- [DIRECTIONS FOR THIS TASK] Retype the whole listing exactly. Leave out pictures.

====== DATA FOR THIS EXERCISE ======

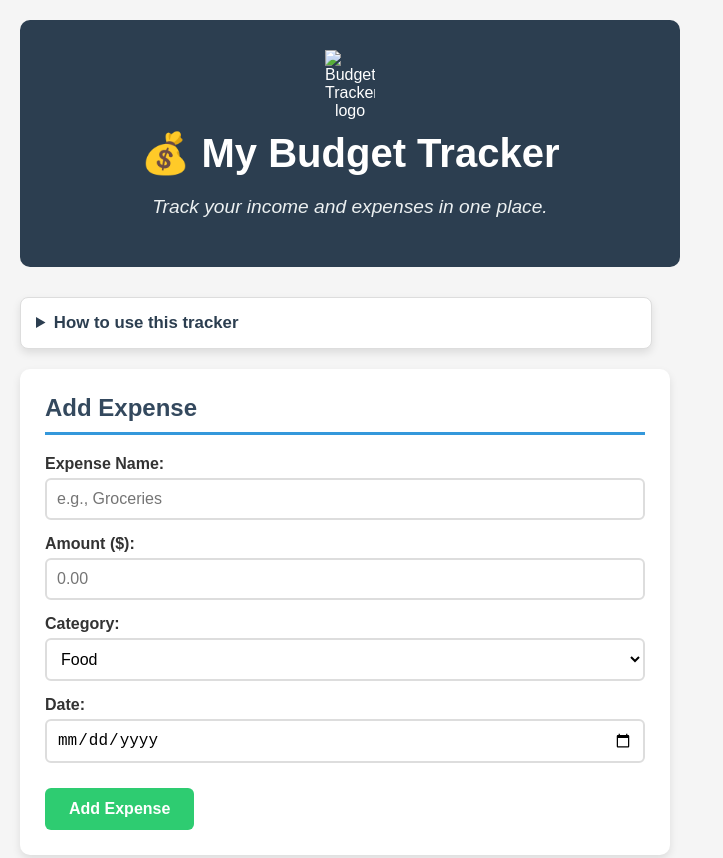
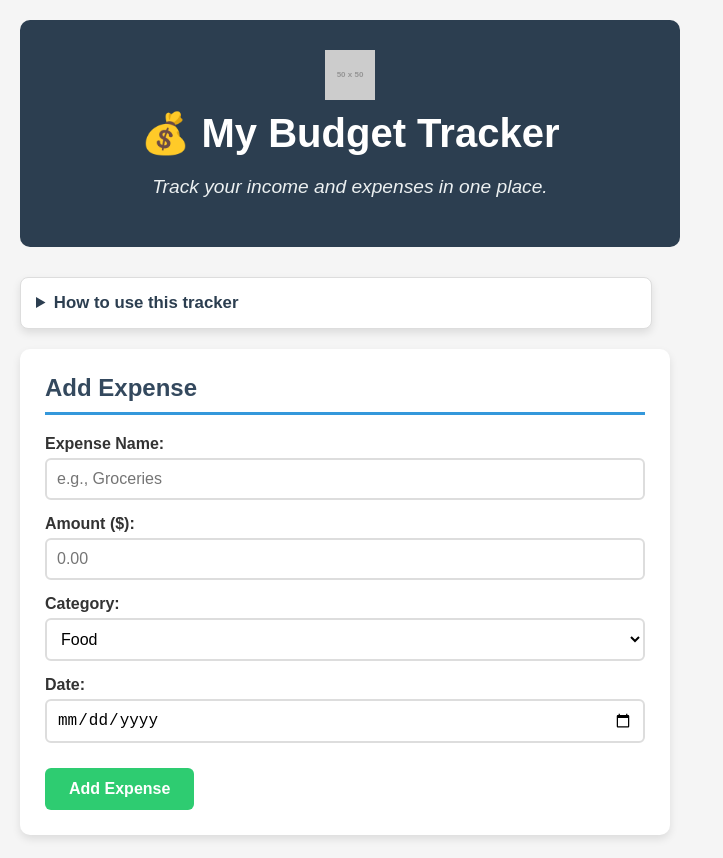
Before and after one commit to bushrabilan9672/budget-tracker, a plain HTML site: page index.html in a window 1280 px wide. Shown: the top 858 px of the page, without its empty margins (0-723 px from the left). Drawn offline with Linux system fonts and the light colour scheme; placeholder pictures from the web are drawn by us.

Commit message:
week 2 updated

```diff
--- a/index.html
+++ b/index.html
@@ -14,7 +14,7 @@
     <!-- ============================================================ -->
     <header>
         <!-- Replace src with "logo.png" if you save a local logo file -->
-<img src="logo.png" alt="Budget Tracker logo" width="50" />
+<img src="https://via.placeholder.com/50" alt="Budget Tracker logo" width="50" />
         <h1>💰 My Budget Tracker</h1>
         <p class="subheading">Track your income and expenses in one place.</p>
     </header>
```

======

- [ANSWER BOX]
Before and after one commit to bushrabilan9672/budget-tracker, a plain HTML site: page index.html in a window 1280 px wide. Shown: the top 858 px of the page, without its empty margins (0-723 px from the left). Drawn offline with Linux system fonts and the light colour scheme; placeholder pictures from the web are drawn by us.

Commit message:
week 2 updated

```diff
--- a/index.html
+++ b/index.html
@@ -14,7 +14,7 @@
     <!-- ============================================================ -->
     <header>
         <!-- Replace src with "logo.png" if you save a local logo file -->
-<img src="logo.png" alt="Budget Tracker logo" width="50" />
+<img src="https://via.placeholder.com/50" alt="Budget Tracker logo" width="50" />
         <h1>💰 My Budget Tracker</h1>
         <p class="subheading">Track your income and expenses in one place.</p>
     </header>
```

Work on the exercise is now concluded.